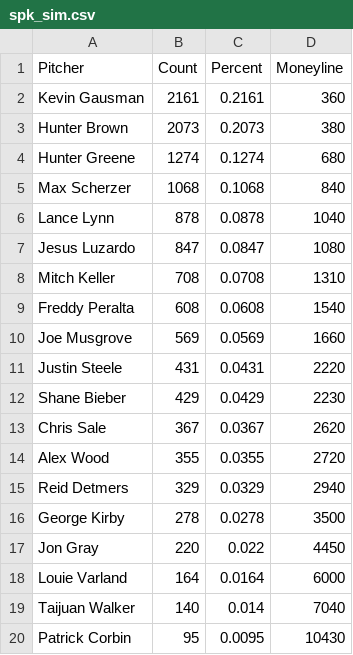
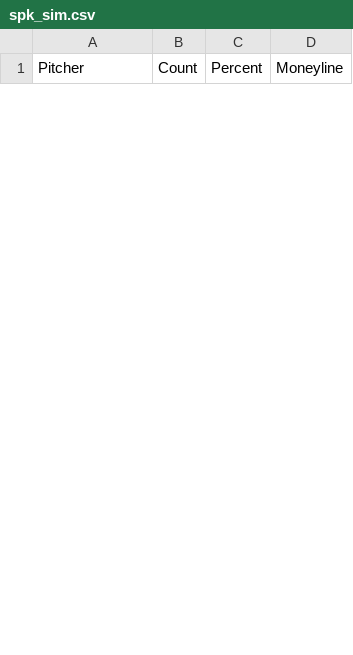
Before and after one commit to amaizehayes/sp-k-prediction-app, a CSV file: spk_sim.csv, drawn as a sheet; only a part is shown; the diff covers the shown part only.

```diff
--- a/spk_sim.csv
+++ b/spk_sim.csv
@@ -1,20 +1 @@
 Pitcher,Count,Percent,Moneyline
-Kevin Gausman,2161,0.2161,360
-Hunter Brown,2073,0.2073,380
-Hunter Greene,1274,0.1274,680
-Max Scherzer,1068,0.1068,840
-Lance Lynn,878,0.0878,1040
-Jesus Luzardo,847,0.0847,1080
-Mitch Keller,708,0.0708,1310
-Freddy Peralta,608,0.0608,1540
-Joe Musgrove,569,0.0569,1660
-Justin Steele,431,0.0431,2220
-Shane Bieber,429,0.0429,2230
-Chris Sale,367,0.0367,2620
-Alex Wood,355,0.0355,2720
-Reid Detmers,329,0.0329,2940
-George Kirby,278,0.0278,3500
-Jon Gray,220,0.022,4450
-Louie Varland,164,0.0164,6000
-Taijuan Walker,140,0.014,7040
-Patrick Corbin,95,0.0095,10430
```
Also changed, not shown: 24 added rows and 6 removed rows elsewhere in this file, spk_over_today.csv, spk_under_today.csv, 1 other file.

...

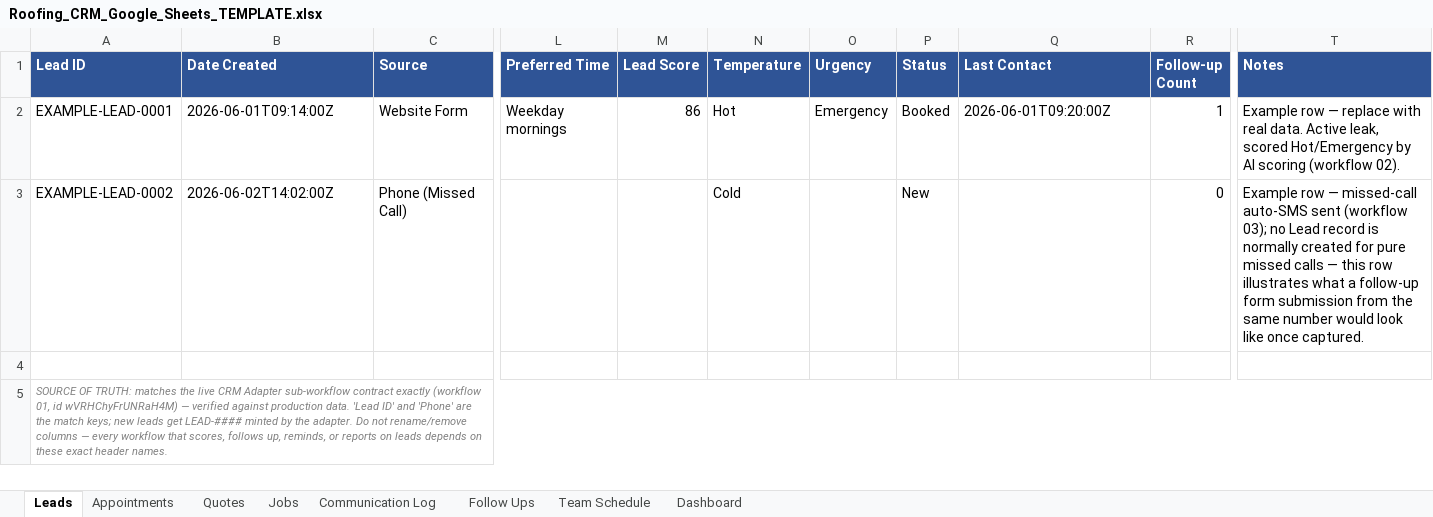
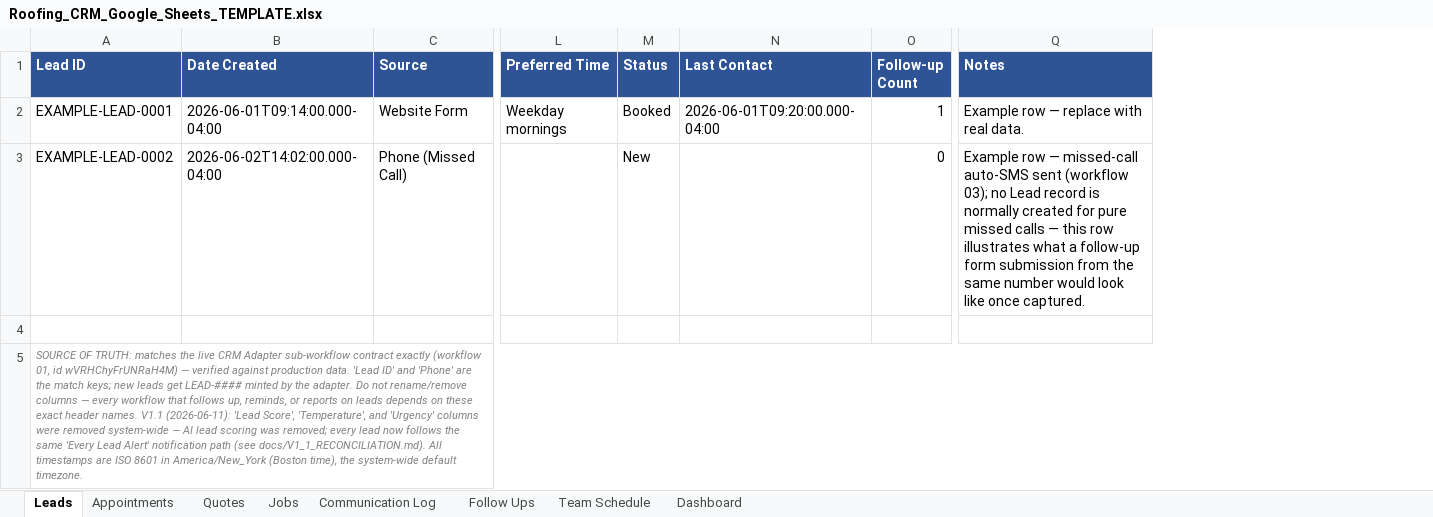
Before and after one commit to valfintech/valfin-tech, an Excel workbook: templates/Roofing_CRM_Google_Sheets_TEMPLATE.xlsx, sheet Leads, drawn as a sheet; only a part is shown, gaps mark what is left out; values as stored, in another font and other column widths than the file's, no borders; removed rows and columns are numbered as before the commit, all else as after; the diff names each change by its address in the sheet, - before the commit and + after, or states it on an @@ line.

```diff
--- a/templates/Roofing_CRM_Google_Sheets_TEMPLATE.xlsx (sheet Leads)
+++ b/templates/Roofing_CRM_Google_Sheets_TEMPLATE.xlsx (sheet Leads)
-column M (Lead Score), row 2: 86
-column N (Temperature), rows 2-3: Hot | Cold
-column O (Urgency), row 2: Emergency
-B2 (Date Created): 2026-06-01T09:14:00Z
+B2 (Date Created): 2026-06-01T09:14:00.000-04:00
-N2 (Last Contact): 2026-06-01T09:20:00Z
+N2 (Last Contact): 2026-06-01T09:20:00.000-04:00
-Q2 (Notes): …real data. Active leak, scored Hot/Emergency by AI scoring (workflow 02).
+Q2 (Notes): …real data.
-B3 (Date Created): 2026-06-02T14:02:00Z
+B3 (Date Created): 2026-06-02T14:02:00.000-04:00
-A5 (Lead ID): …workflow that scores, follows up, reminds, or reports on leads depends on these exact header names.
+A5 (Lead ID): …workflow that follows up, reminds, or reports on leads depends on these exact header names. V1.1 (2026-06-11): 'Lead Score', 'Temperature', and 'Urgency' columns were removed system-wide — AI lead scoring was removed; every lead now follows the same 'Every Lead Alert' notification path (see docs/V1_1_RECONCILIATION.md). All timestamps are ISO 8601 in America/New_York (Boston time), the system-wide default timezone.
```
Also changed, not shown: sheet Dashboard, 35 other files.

**Instructions to follow:** Which lines in the listing above hold the word "templates"? Show each of them.

**Exercise solution:**
Before and after one commit to valfintech/valfin-tech, an Excel workbook: templates/Roofing_CRM_Google_Sheets_TEMPLATE.xlsx, sheet Leads, drawn as a sheet; only a part is shown, gaps mark what is left out; values as stored, in another font and other column widths than the file's, no borders; removed rows and columns are numbered as before the commit, all else as after; the diff names each change by its address in the sheet, - before the commit and + after, or states it on an @@ line.
--- a/templates/Roofing_CRM_Google_Sheets_TEMPLATE.xlsx (sheet Leads)
+++ b/templates/Roofing_CRM_Google_Sheets_TEMPLATE.xlsx (sheet Leads)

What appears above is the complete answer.